▶ _ABOUT THIS EXERCISE_: If a line in the listing below includes the word "empty", pick it out.

▶ _PROVIDED ENTRIES_:
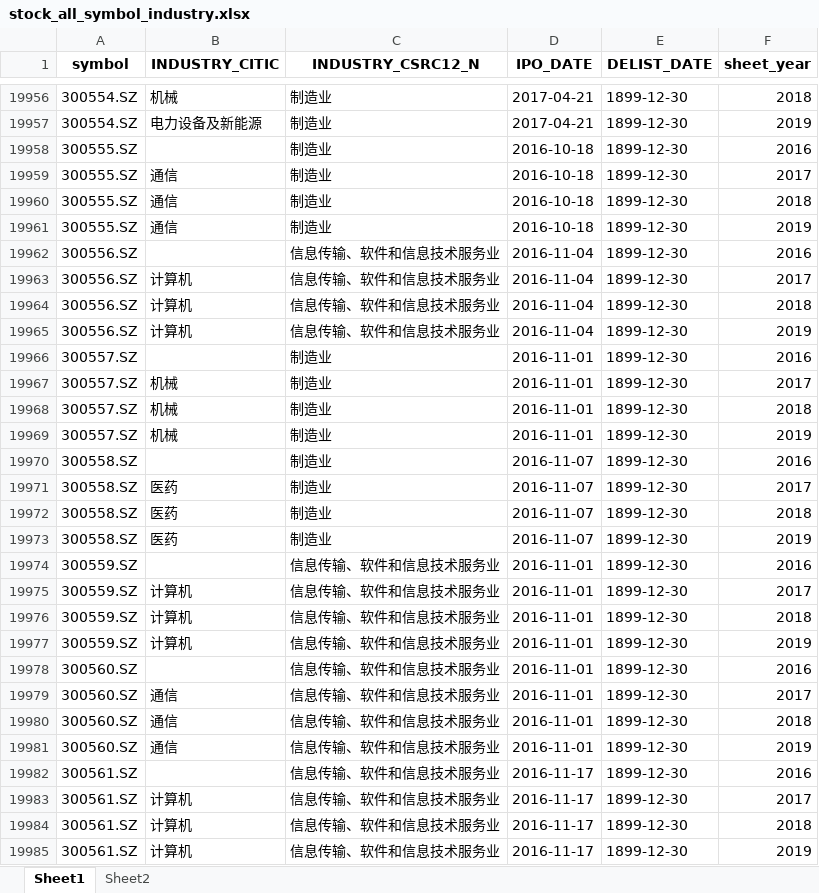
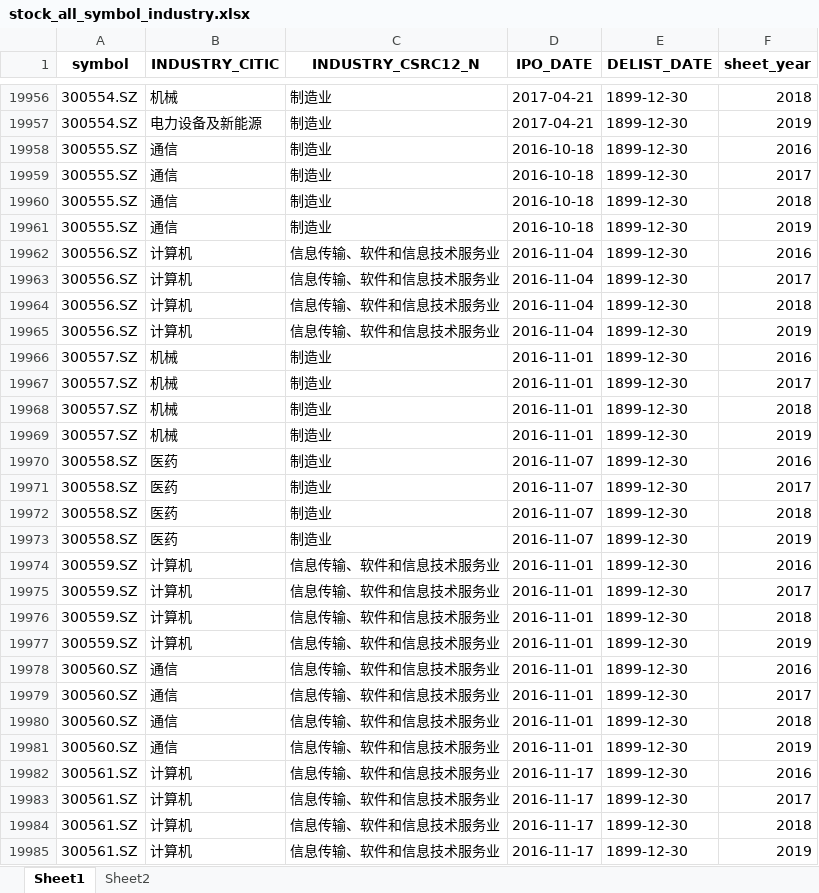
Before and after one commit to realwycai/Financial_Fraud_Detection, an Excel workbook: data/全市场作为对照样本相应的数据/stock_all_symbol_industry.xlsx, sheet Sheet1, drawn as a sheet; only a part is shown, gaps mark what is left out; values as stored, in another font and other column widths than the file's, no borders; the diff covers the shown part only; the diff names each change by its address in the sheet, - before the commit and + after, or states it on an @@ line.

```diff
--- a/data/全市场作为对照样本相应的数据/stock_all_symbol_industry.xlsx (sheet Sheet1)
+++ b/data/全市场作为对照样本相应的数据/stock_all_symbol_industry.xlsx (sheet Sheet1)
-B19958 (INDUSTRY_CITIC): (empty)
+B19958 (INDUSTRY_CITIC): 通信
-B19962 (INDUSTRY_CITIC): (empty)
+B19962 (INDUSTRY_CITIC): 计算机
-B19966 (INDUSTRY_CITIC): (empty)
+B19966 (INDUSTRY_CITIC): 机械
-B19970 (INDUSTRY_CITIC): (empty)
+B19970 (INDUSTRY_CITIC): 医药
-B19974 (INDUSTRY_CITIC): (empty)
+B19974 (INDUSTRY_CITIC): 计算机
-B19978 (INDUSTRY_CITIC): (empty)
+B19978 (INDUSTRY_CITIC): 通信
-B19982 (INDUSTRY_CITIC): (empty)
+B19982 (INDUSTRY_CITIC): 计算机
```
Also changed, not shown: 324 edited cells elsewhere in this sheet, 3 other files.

▶ _WRITTEN RESPONSE_:
-B19958 (INDUSTRY_CITIC): (empty)
-B19962 (INDUSTRY_CITIC): (empty)
-B19966 (INDUSTRY_CITIC): (empty)
-B19970 (INDUSTRY_CITIC): (empty)
-B19974 (INDUSTRY_CITIC): (empty)
-B19978 (INDUSTRY_CITIC): (empty)
-B19982 (INDUSTRY_CITIC): (empty)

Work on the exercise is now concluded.